Columnist Views expressed in opinion columns are the author’s own.
Out of the 30 NBA teams, the Oklahoma City Thunder have had the busiest, most active and involved offseason so far. It seems that the team wants to accumulate as many assets as possible, in the form of first-round picks. It also seems as if no one is safe from being traded, for the right price.
The Thunder have traded three of their top five players, in Chris Paul, Dennis Schroeder and Steven Adams. The lone remaining piece, and the most valuable, is soon-to-be third-year player, Shai Gilgeous-Alexander.
In a relatively quiet offseason, the Thunder have been revamping their roster with a combination of young players and expiring contracts. Teams will often trade a first-round pick to get a hefty contract off the books, as the Thunder did with Al Horford’s three year, $81 million contract. The Philadelphia 76ers, looking to move on from one of the worst free-agent signings last year, had to give up a first- and second- round pick to move him. The Thunder, with no clear direction other than asset accumulation, jumped onto this opportunity.

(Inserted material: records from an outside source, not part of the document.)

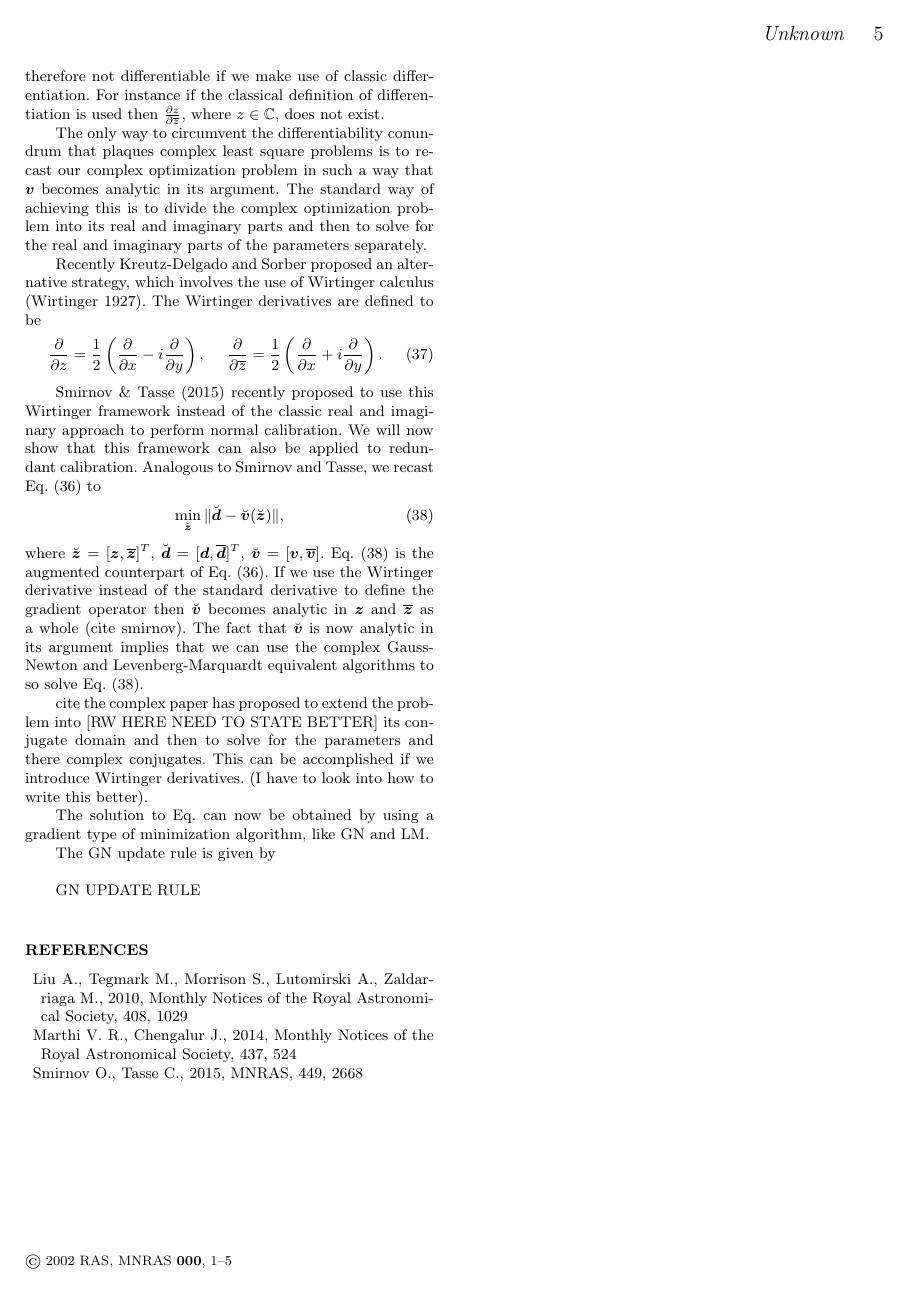
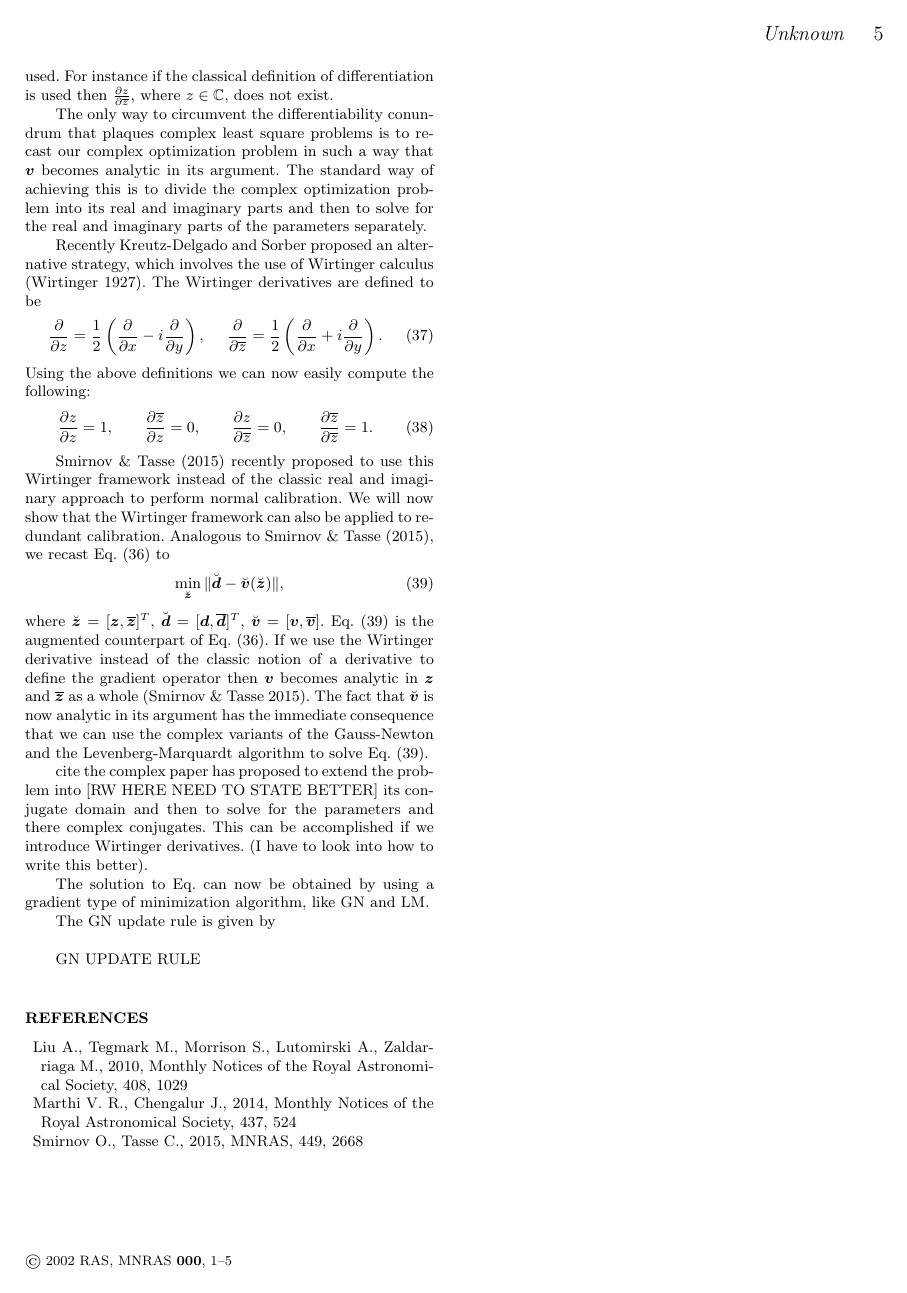
Before and after one commit to Trienko/redundant_calibration, a LaTeX paper (paper.tex): page 5 of 5. Compiled offline with pdfLaTeX; a LaTeX package or settings file that is missing is left out.

Commit message:
made section even better

```diff
--- a/paper.tex
+++ b/paper.tex
@@ -419,7 +419,7 @@ is trivial to distinguish which one is implied from the context.}
 
 The gradient based minimization algorithms that are generally used to solve least squares problems generally require the model $\bv$ to be differentiable
 towards each model parameter. When the least squares problem is complex, which is the case for Eq.~\eqref{eq:red_least_squares}, it becomes less straightforward to apply these gradient based minimization methods. The reason being,
-many complex functions are not analytic (no Taylor expansion around a fiducial point exists) and therefore not differentiable if we make use of classic differentiation. For instance if the
+many complex functions are not analytic (no Taylor expansion around a fiducial point exists) and therefore not differentiable if the classic notion of differentiation is used. For instance if the
 classical definition of differentiation is used then $\frac{\partial z}{\partial \conj{z}}$, where $z \in \mathbb{C}$, does not exist.
 
 The only way to circumvent the differentiability conundrum that plaques complex least square problems is to recast our complex optimization problem in such a way that $\bv$ becomes analytic in its argument.
@@ -430,17 +430,21 @@ are defined to be
 \begin{align}
 \frac{\partial}{\partial z} &= \frac{1}{2}\left ( \frac{\partial}{\partial x} -  i \frac{\partial}{\partial y} \right ),&\frac{\partial}{\partial \conj{z}} &= \frac{1}{2}\left ( \frac{\partial}{\partial x} +  i \frac{\partial}{\partial y} \right ).
 \end{align}
+Using the above definitions we can now easily compute the following:
+\begin{align}
+\frac{\partial z}{\partial z} & = 1, & \frac{\partial \conj{z}}{\partial z}&=0, & \frac{\partial z}{\partial \conj{z}} & = 0, & \frac{\partial \conj{z}}{\partial \conj{z}}&=1.
+\end{align}
 
-\cite{Smirnov2015} recently proposed to use this Wirtinger framework instead of the classic real and imaginary approach to perform normal calibration. We will now show
-that this framework can also be applied to redundant calibration. Analogous to Smirnov and Tasse, we recast Eq.~\eqref{eq:red_least_squares} to
+\citet{Smirnov2015} recently proposed to use this Wirtinger framework instead of the classic real and imaginary approach to perform normal calibration. We will now show
+that the Wirtinger framework can also be applied to redundant calibration. Analogous to \cite{Smirnov2015}, we recast Eq.~\eqref{eq:red_least_squares} to
 \begin{equation}
 \label{eq:red_least_squares_complex}
 \min_{\breve{\bz}} \|\breve{\bd} - \breve{\bv}(\breve{\bz})\|,
 \end{equation}
 where $\breve{\bz} = [\bz,\conj{\bz}]^T$, $\breve{\bd} = [\bd,\conj{\bd}]^T$, $\breve{\bv} = [\bv,\conj{\bv}]$. Eq.~\eqref{eq:red_least_squares_complex} is the augmented counterpart of Eq.~\eqref{eq:red_least_squares}.
-If we use the Wirtinger derivative instead of the standard derivative to define the gradient operator then
-$\breve{\bv}$ becomes analytic in $\bz$ and $\conj{\bz}$ as a whole (cite smirnov). The fact that $\breve{\bv}$ is now analytic in its argument implies that we can use the complex Gauss-Newton
-and Levenberg-Marquardt equivalent algorithms to so solve Eq.~\eqref{eq:red_least_squares_complex}.
+If we use the Wirtinger derivative instead of the classic notion of a derivative to define the gradient operator then
+$\bv$ becomes analytic in $\bz$ and $\conj{\bz}$ as a whole \citep{Smirnov2015}. The fact that $\breve{\bv}$ is now analytic in its argument has the immediate consequence that we can use the complex variants of the Gauss-Newton
+and the Levenberg-Marquardt algorithm to solve Eq.~\eqref{eq:red_least_squares_complex}.
 
 
 
```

The Thunder seemed to be making all the right moves. They traded away Paul’s massive contract to the Phoenix Suns and got a nice return package centered around Ricky Rubio, Kelly Oubre Jr., a first-round pick and more. They even traded Rubio again for a few expiring contracts and a future pick.
Afterwards, they traded Oubre to the Golden State Warriors, already one of the best teams in the league. Throughout Oubre’s career, the 24-year-old has played for the Washington Wizards, the Phoenix Suns and now is getting shipped to the Warriors before playing a single game with the Thunder.
Oubre has shown consistent growth throughout his career, averaging about 18 points and 6 rebounds per game during the 2019-2020 season. It doesn’t make too much sense as to why the Thunder decided to trade Oubre, especially considering that all they got back for him was a projected late first-round pick, which could end up converting into two second-round picks.
Over the next six drafts, from 2021-2027, the Thunder will have eighteen first-round picks. That’s a massive haul of picks, although there is no guarantee that the Thunder will have those players all on the same team. The Thunder, setting the tone over the last decade, they do not like to keep the roster the same for too long.
The Thunder have had an extremely talented roster, which at one point had James Harden, Russell Westbrook and Kevin Durant. Harden was the first to be traded. When the Thunder blew a 3-1 lead to the Warriors, Durant abandoned ship and joined the Warriors. Westbrook was the last one to go, getting traded to Houston where he reunited with Harden.
Before getting traded to Houston, the Thunder had a big three of Westbrook, Paul George and Adams. That didn’t work out so the Thunder were once again thrust into rebuilding mode.
When will this stop? Eventually, the Thunder will have to stop preparing for the future and start preparing for the present. Young talent is great but there also needs to be a veteran presence to mold the young talent into formidable NBA talent. Right now, it seems as if the Thunder are not worried about the veteran presence. The direction of the team is unclear for now, especially after trading away Oubre, but Sam Presti, the general manager of the Thunder, is one of the best in the league and might have some more tricks to play over the next couple of weeks and/or season.